If you ever bothered to ask me what my favorite book in the Bible is, I'd say Deuteronomy.  Not that I expect it to ever casually come up in conversation.  But if it did, I'd have an answer, and Deuteronomy it'd be!

Have you ever had those moments where you just bottom out?  I mean like bottom out ugly.  Where is my faith Lord? Crying .. Praying... Pouring over God's Word in a franticness like never before.  Sure you have. If you're like me (and you might not be) but if you are, it's those toughest moments where you continue to question where your faith is, what do you believe, why do you believe etc.  It may even progress to who is Jesus, why did he die for me, did he die?  You get the picture.  It's a vicious circle, and we have just officially bottomed out.
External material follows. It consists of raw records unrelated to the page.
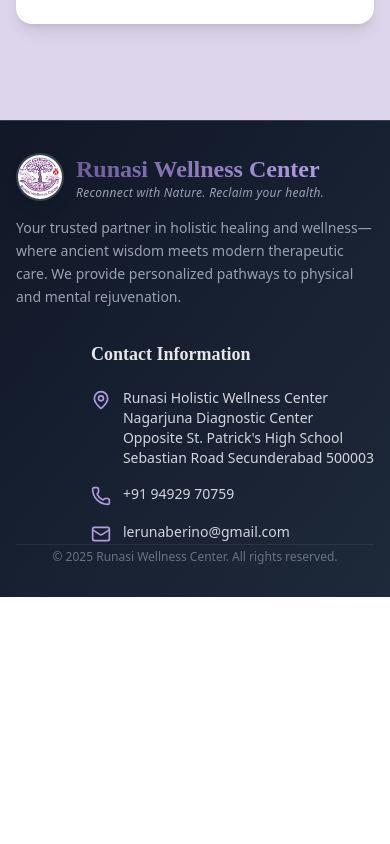
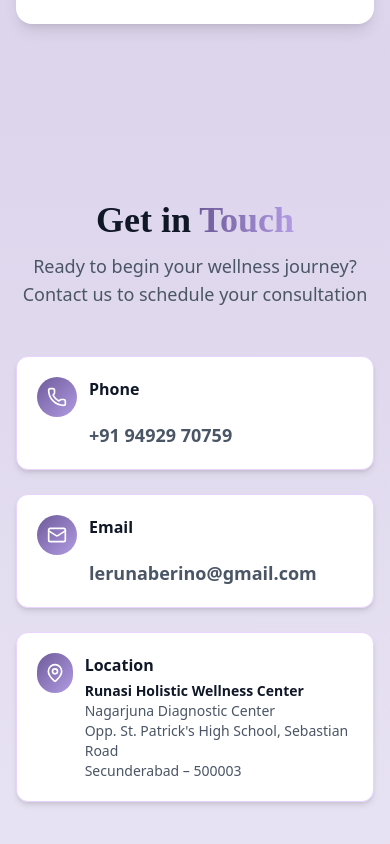
Before and after one commit to Narasimha57/Runasi_Updated, a React (Vite) app: page / in a window 390 px wide. Shown: the part 8520-9364 px from the top of the page. Before the commit the page ends 9117 px from the top, so only its background shows below. Built offline with nearby package versions, Linux system fonts and the light colour scheme.

Commit message:
Modified

```diff
--- a/src/components/Contact.jsx
+++ b/src/components/Contact.jsx
@@ -1,74 +1,74 @@
-// import { Phone, Mail, MapPin } from 'lucide-react';
+import { Phone, Mail, MapPin } from 'lucide-react';
 
-// export default function Contact() {
-//   return (
-//     <section
-//       id="contact"
-//       className="py-20 bg-linear-to-b from-[#DDD5EC] to-[#E8E3F3]"
-//     >
-//       <div className="max-w-7xl mx-auto px-4 sm:px-6 lg:px-8">
+export default function Contact() {
+  return (
+    <section
+      id="contact"
+      className="py-20 bg-linear-to-b from-[#DDD5EC] to-[#E8E3F3]"
+    >
+      <div className="max-w-7xl mx-auto px-4 sm:px-6 lg:px-8">
 
-//         {/* Heading */}
-//         <div className="text-center mb-12">
-//           <h2 className="font-serif text-4xl sm:text-5xl font-bold text-gray-900 mb-3">
-//             Get in{" "}
-//             <span className="bg-linear-to-r from-[#6E5B9A] to-[#B29CE4] bg-clip-text text-transparent">
-//               Touch
-//             </span>
-//           </h2>
-//           <p className="text-lg text-gray-600 max-w-2xl mx-auto">
-//             Ready to begin your wellness journey? Contact us to schedule your consultation
-//           </p>
-//         </div>
+        {/* Heading */}
+        <div className="text-center mb-12">
+          <h2 className="font-serif text-4xl sm:text-5xl font-bold text-gray-900 mb-3">
+            Get in{" "}
+            <span className="bg-linear-to-r from-[#6E5B9A] to-[#B29CE4] bg-clip-text text-transparent">
+              Touch
+            </span>
+          </h2>
+          <p className="text-lg text-gray-600 max-w-2xl mx-auto">
+            Ready to begin your wellness journey? Contact us to schedule your consultation
+          </p>
+        </div>
 
-//         {/* Contact Cards */}
-//         <div className="grid grid-cols-1 md:grid-cols-2 lg:grid-cols-3 gap-6">
+        {/* Contact Cards */}
+        <div className="grid grid-cols-1 md:grid-cols-2 lg:grid-cols-3 gap-6">
 
-//           {/* Phone */}
-//           <div className="bg-white rounded-xl p-5 shadow-md hover:shadow-lg transition-shadow border border-purple-200">
-//             <div className="flex items-start gap-3">
-//               <div className="w-10 h-10 bg-gradient-to-br from-[#6E5B9A] to-[#B29CE4] rounded-full flex items-center justify-center">
-//                 <Phone className="w-5 h-5 text-white" />
-//               </div>
-//               <div>
-//                 <h3 className="font-semibold text-gray-900 text-base mb-1">Phone</h3>
-//                 <p className="text-gray-600 text-sm">+91 94929 70759</p>
-//               </div>
-//             </div>
-//           </div>
+          {/* Phone */}
+          <div className="bg-white rounded-xl p-5 shadow-md hover:shadow-lg transition-shadow border border-purple-200">
+            <div className="flex items-start gap-3">
+              <div className="w-10 h-10 bg-linear-to-br from-[#6E5B9A] to-[#B29CE4] rounded-full flex items-center justify-center">
+                <Phone className="w-5 h-5 text-white" />
+              </div>
+              <div>
+                <h3 className="font-semibold text-gray-900 text-base mb-1 pb-4">Phone</h3>
+                <p className="text-gray-600 text-lg font-semibold wrap-break-word">+91 94929 70759</p>
+              </div>
+            </div>
+          </div>
 
-//           {/* Email */}
-//           <div className="bg-white rounded-xl p-5 shadow-md hover:shadow-lg transition-shadow border border-purple-200">
-//             <div className="flex items-start gap-3">
-//               <div className="w-10 h-10 bg-linear-to-br from-[#6E5B9A] to-[#B29CE4] rounded-full flex items-center justify-center">
-//                 <Mail className="w-5 h-5 text-white" />
-//               </div>
-//               <div>
-//                 <h3 className="font-semibold text-gray-900 text-base mb-1">Email</h3>
-//                 <p className="text-gray-600 text-sm wrap-break-word">lerunaberino@gmail.com</p>
-//               </div>
-//             </div>
-//           </div>
+          {/* Email */}
+          <div className="bg-white rounded-xl p-5 shadow-md hover:shadow-lg transition-shadow border border-purple-200">
+            <div className="flex items-start gap-3">
+              <div className="w-10 h-10 bg-linear-to-br from-[#6E5B9A] to-[#B29CE4] rounded-full flex items-center justify-center">
+                <Mail className="w-5 h-5 text-white" />
+              </div>
+              <div>
+                <h3 className="font-semibold text-gray-900 text-base mb-1 pb-4">Email</h3>
+                <p className="text-gray-600 text-lg font-semibold wrap-break-word">lerunaberino@gmail.com</p>
+              </div>
+            </div>
+          </div>
 
-//           {/* Location */}
-//           <div className="bg-white rounded-xl p-5 shadow-md hover:shadow-lg transition-shadow border border-purple-200">
-//             <div className="flex items-start gap-3">
-//               <div className="w-10 h-10 bg-linear-to-br from-[#6E5B9A] to-[#B29CE4] rounded-full flex items-center justify-center">
-//                 <MapPin className="w-5 h-5 text-white" />
-//               </div>
-//               <div>
-//                 <h3 className="font-semibold text-gray-900 text-base mb-1">Location</h3>
+          {/* Location */}
+          <div className="bg-white rounded-xl p-5 shadow-md hover:shadow-lg transition-shadow border border-purple-200">
+            <div className="flex items-start gap-3">
+              <div className="w-10 h-10 bg-linear-to-br from-[#6E5B9A] to-[#B29CE4] rounded-full flex items-center justify-center">
+                <MapPin className="w-5 h-5 text-white" />
+              </div>
+              <div>
+                <h3 className="font-semibold text-gray-900 text-base mb-1">Location</h3>
 
-//                 <p className="text-gray-900 font-medium text-sm">Runasi Holistic Wellness Center</p>
-//                 <p className="text-gray-600 text-sm">Nagarjuna Diagnostic Center</p>
-//                 <p className="text-gray-600 text-sm">Opp. St. Patrick's High School, Sebastian Road</p>
-//                 <p className="text-gray-600 text-sm">Secunderabad – 500003</p>
-//               </div>
-//             </div>
-//           </div>
+                <p className="text-gray-900 text-sm font-bold">Runasi Holistic Wellness Center</p>
+                <p className="text-gray-600 text-sm font-medium">Nagarjuna Diagnostic Center</p>
+                <p className="text-gray-600 text-sm font-medium">Opp. St. Patrick's High School, Sebastian Road</p>
+                <p className="text-gray-600 text-sm font-medium">Secunderabad – 500003</p>
+              </div>
+            </div>
+          </div>
 
-//         </div>
-//       </div>
-//     </section>
-//   );
-// }
+        </div>
+      </div>
+    </section>
+  );
+}
--- a/src/pages/Home.jsx
+++ b/src/pages/Home.jsx
@@ -3,6 +3,7 @@
 import ServicesGrid from '../components/ServicesGrid.jsx';
 import Footer from '../components/Footer.jsx';
 import Navbar from '../components/Navbar.jsx';
+import Contact from '../components/Contact.jsx';
 
 function Home() {
   return (
@@ -11,6 +12,7 @@
       <Hero />
       <About />
       <ServicesGrid />
+      <Contact/>
       <Footer />
     </div>
   );
```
Thankfully there is grace sufficient for us!  Amen.  I could end there, but I won't.  

I was reading a devotion by Spurgeon on just the matter.  A soldier isn't trained while sitting in the tents.  A sailor isn't trained on a smooth and peaceful sea.  We are trained most efficiently when we have to go through the ditches.  Praying for my faith to be strengthened is simply answered by giving me difficulties that I must face.  It's an odd way to answer a prayer, but it makes sense because ultimately I have to make a decision.  That decision is whether I will have faith in the Almighty God or myself.  Unfortunately this decision takes a little longer than necessary to answer, as I'm naturally bent towards trying to do everything in my own strength.  But in God's goodness, He does give us these times to ultimately fine-tune our faith and allow us to become more like His Son.  This is exactly how Spurgeon said it:

 It was but a little while ago that on thy knees thou wast saying,
"Lord, I fear I have no faith: let me know that I have faith." Was not this
really, though perhaps unconsciously, praying for trials?--for how canst thou
know that thou hast faith until thy faith is exercised? Depend upon it, God
often sends us trials that our graces may be discovered, and that we may be
certified of their existence.

How does all of this relate to the passage from Deuteronomy.  It's this:  He hasn't forgotten or neglected me or abandoned me for the 29 1/2 years I've been on this earth.  I think it sometimes.  I really do, especially in the silence.  And especially in the trials.  But He's there.  It's the promise I must remember.  He's working all things to His glory.. and for my best.  And because He is there, I have lacked no good thing.

1 comment:

  1. Oh Erin - I love Deuteronomy. I'm getting ready to get out of Numbers. When I was flying back to Raleigh to itnerview for the job to create treasuring Christ with Steve - Deut 8 was in my heart and mind. Remembering. Love it. Thank you for these reminders!